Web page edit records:
◆ ◆ ◆ ◆ ◆ ◆ ◆
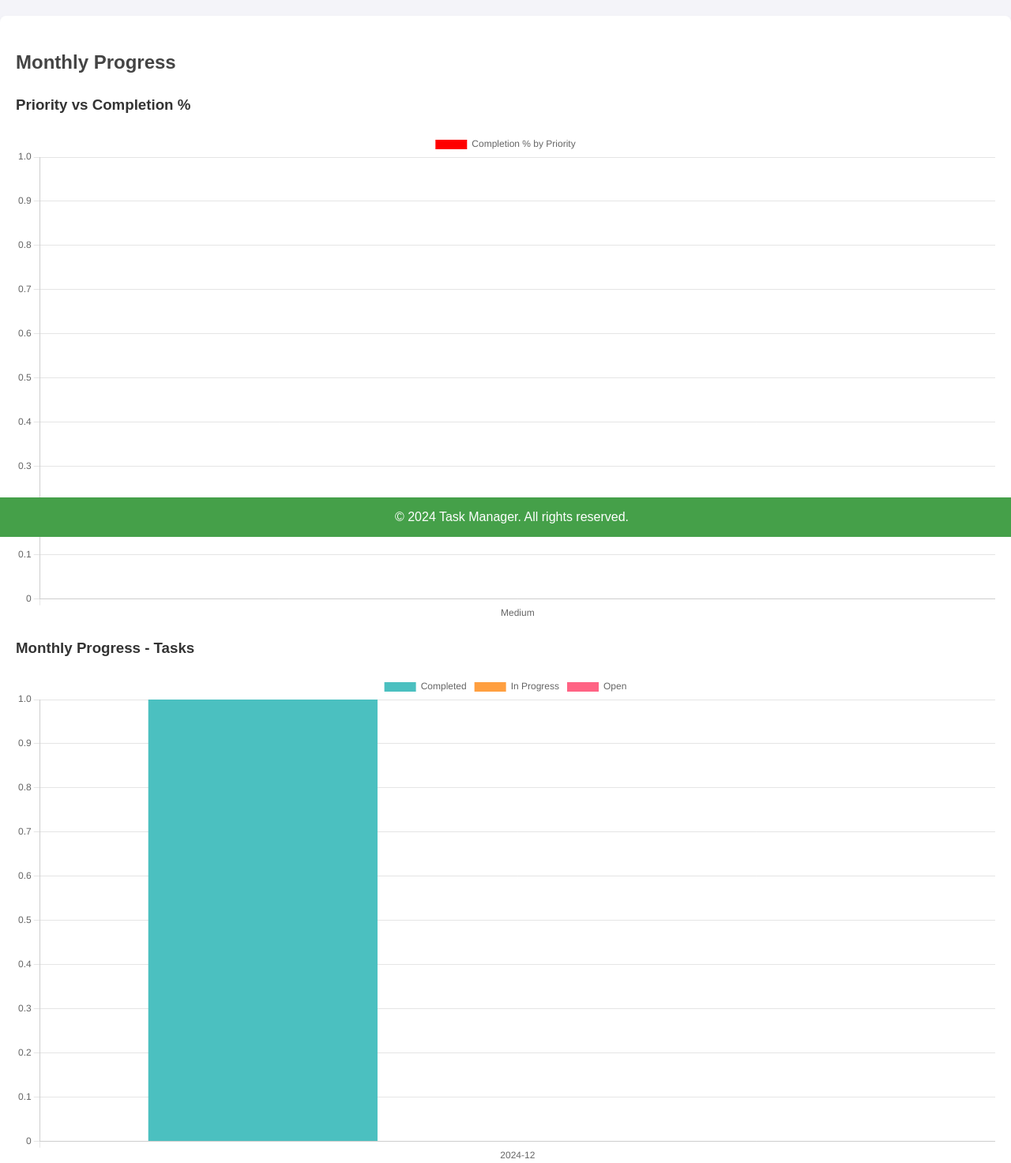
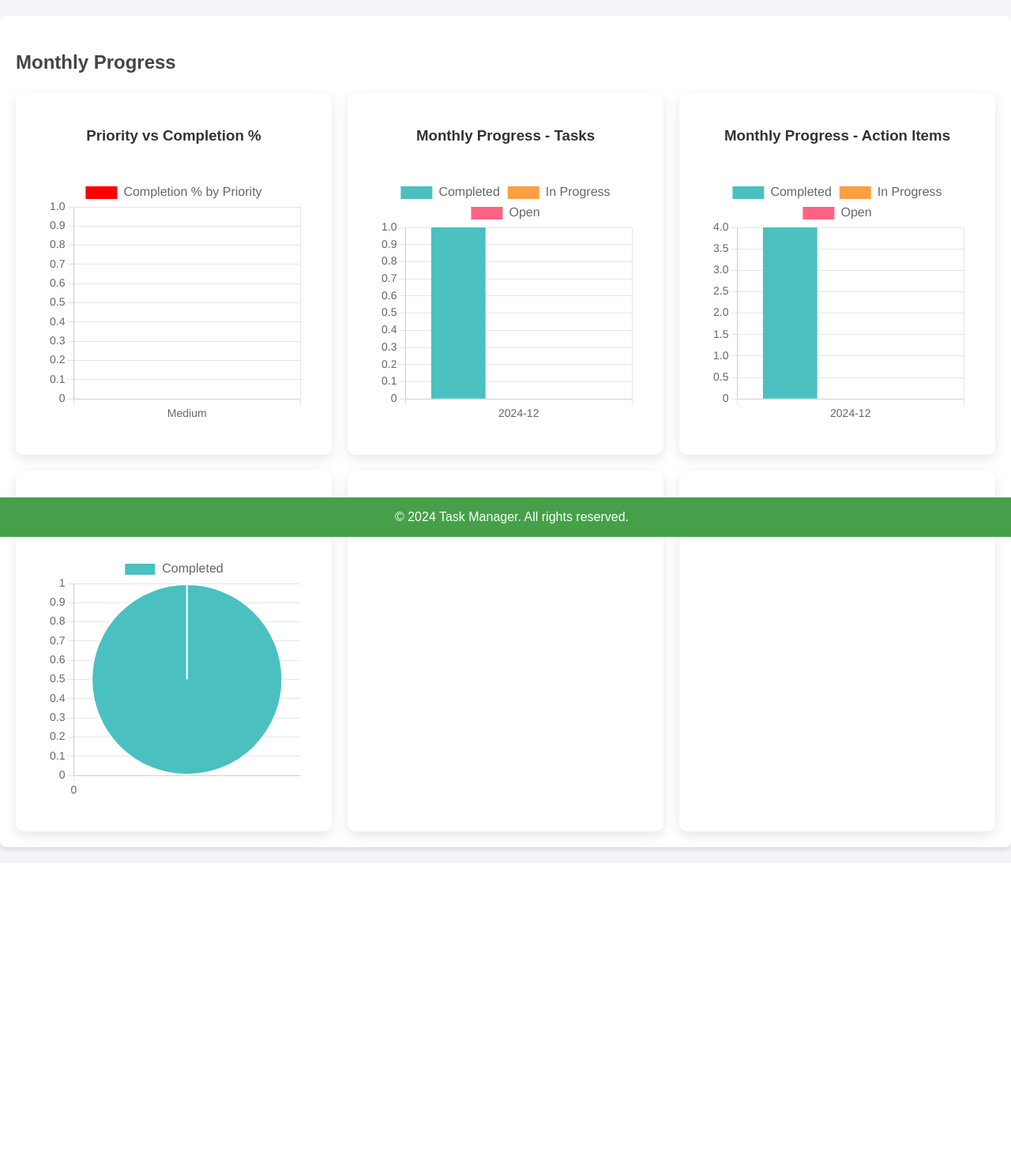
Before and after one commit to solomonAlemu/Task-Manager-Website, a Flask app: page /monthly-progress in a window 1280 px wide. Shown: the part 120-1593 px from the top of the page at 79% size. After the commit the page ends 1202 px from the top, so only its background shows below. Run offline with Flask 3, Linux system fonts and the light colour scheme; data comes from the database, SQL or seed files in the repository; a map, chart or similar area stays blank; some libraries are stand-ins or nearby versions.

Commit message:
Align Monthly Charts in a Grid

```diff
--- a/templates/monthly_progress.html
+++ b/templates/monthly_progress.html
@@ -4,31 +4,66 @@
 <div class="container">
     <h2>Monthly Progress</h2>
 
+    <div class="chart-grid">
         <!-- Task Completion by Priority -->
+        <div class="chart-item">
             <h3>Priority vs Completion %</h3>
-    <canvas id="priorityCompletionChart"></canvas>
+            <canvas id="priorityCompletionChart" class="chart-canvas"></canvas>
+        </div>
 
         <!-- Monthly Progress for Tasks -->
+        <div class="chart-item">
             <h3>Monthly Progress - Tasks</h3>
-    <canvas id="taskProgressChart"></canvas>
+            <canvas id="taskProgressChart" class="chart-canvas"></canvas>
+        </div>
 
         <!-- Monthly Progress for Action Items -->
+        <div class="chart-item">
             <h3>Monthly Progress - Action Items</h3>
-    <canvas id="actionProgressChart"></canvas>
+            <canvas id="actionProgressChart" class="chart-canvas"></canvas>
+        </div>
 
         <!-- Action Item Status Breakdown -->
+        <div class="chart-item">
             <h3>Action Item Status Breakdown</h3>
-	<canvas id="actionStatusChart"></canvas>
+            <canvas id="actionStatusChart" class="chart-canvas"></canvas>
+        </div>
 
         <!-- Total Task Count by Priority -->
+        <div class="chart-item">
             <h3>Total Tasks by Priority</h3>
-	<canvas id="totalTasksByPriorityChart"></canvas>
+            <canvas id="totalTasksByPriorityChart" class="chart-canvas"></canvas>
+        </div>
 
         <!-- Task Completion Timeline -->
+        <div class="chart-item">
             <h3>Task Completion Timeline</h3>
-	<canvas id="taskCompletionTimelineChart"></canvas>
+            <canvas id="taskCompletionTimelineChart" class="chart-canvas"></canvas>
+        </div>
+    </div>
+</div>
 
-</div>
+<style>
+/* Grid layout for charts */
+.chart-grid {
+    display: grid;
+    grid-template-columns: repeat(auto-fit, minmax(300px, 1fr)); /* Auto-adjust columns */
+    gap: 20px; /* Space between charts */
+}
+
+.chart-item {
+    background-color: #fff;
+    border-radius: 10px;
+    padding: 20px;
+    box-shadow: 0 5px 15px rgba(0, 0, 0, 0.1);
+    text-align: center;
+}
+
+.chart-canvas {
+    max-width: 100%;
+    max-height: 350px; /* Chart height */
+}
+</style>
 
 <script src="/static/chart.min.js"></script>
 
@@ -38,24 +73,36 @@
             const response = await fetch("/monthly-progress-data");
             const data = await response.json();
 
+            const chartOptions = {
+                responsive: true,
+                maintainAspectRatio: false,
+                layout: { padding: 20 },
+                scales: {
+                    x: { ticks: { font: { size: 14 } } },
+                    y: { beginAtZero: true, ticks: { font: { size: 14 } } }
+                },
+                plugins: {
+                    legend: { labels: { font: { size: 16 } } },
+                    tooltip: { bodyFont: { size: 14 }, titleFont: { size: 16 } }
+                }
+            };
+
             // Priority vs Completion %
-	        const ctx1 = document.getElementById("priorityCompletionChart").getContext("2d");
-	        new Chart(ctx1, {
+            new Chart(document.getElementById("priorityCompletionChart").getContext("2d"), {
                 type: "bar",
                 data: {
                     labels: Object.keys(data.priority_completion),
                     datasets: [{
                         label: "Completion % by Priority",
                         data: Object.values(data.priority_completion),
-	                    backgroundColor: ["#FF0000", "#FFA500", "#00FFFF", "#808080"] // Colors for High, Medium, Low, Default priorities
+                        backgroundColor: ["#FF0000", "#FFA500", "#00FFFF", "#808080"]
                     }]
                 },
-	            options: { responsive: true, scales: { y: { beginAtZero: true } } }
+                options: { ...chartOptions }
             });
 
             // Monthly Task Progress
-	        const ctx2 = document.getElementById("taskProgressChart").getContext("2d");
-	        new Chart(ctx2, {
+            new Chart(document.getElementById("taskProgressChart").getContext("2d"), {
                 type: "bar",
                 data: {
                     labels: data.task_progress.labels,
@@ -65,12 +112,11 @@
                         { label: "Open", data: data.task_progress.open, backgroundColor: "#FF6384" }
                     ]
                 },
-	            options: { responsive: true, scales: { y: { beginAtZero: true } } }
+                options: { ...chartOptions }
             });
 
             // Monthly Action Item Progress
-	        const ctx3 = document.getElementById("actionProgressChart").getContext("2d");
-	        new Chart(ctx3, {
+            new Chart(document.getElementById("actionProgressChart").getContext("2d"), {
                 type: "bar",
                 data: {
                     labels: data.action_progress.labels,
@@ -80,12 +126,11 @@
                         { label: "Open", data: data.action_progress.open, backgroundColor: "#FF6384" }
                     ]
                 },
-	            options: { responsive: true, scales: { y: { beginAtZero: true } } }
+                options: { ...chartOptions }
             });
 
             // Action Item Status Breakdown
-	        const ctx4 = document.getElementById("actionStatusChart").getContext("2d");
-	        new Chart(ctx4, {
+            new Chart(document.getElementById("actionStatusChart").getContext("2d"), {
                 type: "pie",
                 data: {
                     labels: Object.keys(data.status_breakdown),
@@ -95,12 +140,11 @@
                         backgroundColor: ["#4BC0C0", "#FF9F40", "#FF6384"]
                     }]
                 },
-	            options: { responsive: true }
+                options: { ...chartOptions }
             });
 
             // Total Tasks by Priority
-	        const ctx5 = document.getElementById("totalTasksByPriorityChart").getContext("2d");
-	        new Chart(ctx5, {
+            new Chart(document.getElementById("totalTasksByPriorityChart").getContext("2d"), {
                 type: "bar",
                 data: {
                     labels: Object.keys(data.total_tasks_by_priority),
@@ -110,12 +154,11 @@
                         backgroundColor: ["#FF0000", "#FFA500", "#00FFFF", "#808080"]
                     }]
                 },
-	            options: { responsive: true, scales: { y: { beginAtZero: true } } }
+                options: { ...chartOptions }
             });
 
             // Task Completion Timeline
-	        const ctx6 = document.getElementById("taskCompletionTimelineChart").getContext("2d");
-	        new Chart(ctx6, {
+            new Chart(document.getElementById("taskCompletionTimelineChart").getContext("2d"), {
                 type: "line",
                 data: {
                     labels: data.task_completion_timeline.dates,
@@ -127,12 +170,12 @@
                         fill: false
                     }]
                 },
-	            options: { responsive: true, scales: { y: { beginAtZero: true } } }
+                options: { ...chartOptions }
             });
+
         } catch (error) {
             console.error("Error loading chart data:", error);
         }
     });
-
 </script>
 {% endblock %}
```
Also changed, not shown: templates/task_charts.html (+4 -4 lines). Lines whose indentation alone changed are shown as unchanged.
◆ ◆ ◆ ◆ ◆ ◆ ◆
▶ _PROBLEM DESCRIPTION_
The lines that contain the word "false" are wanted; copy each of them from the records.

▶ _OUTPUT FOR THIS EXERCISE_
+                maintainAspectRatio: false,
                         fill: false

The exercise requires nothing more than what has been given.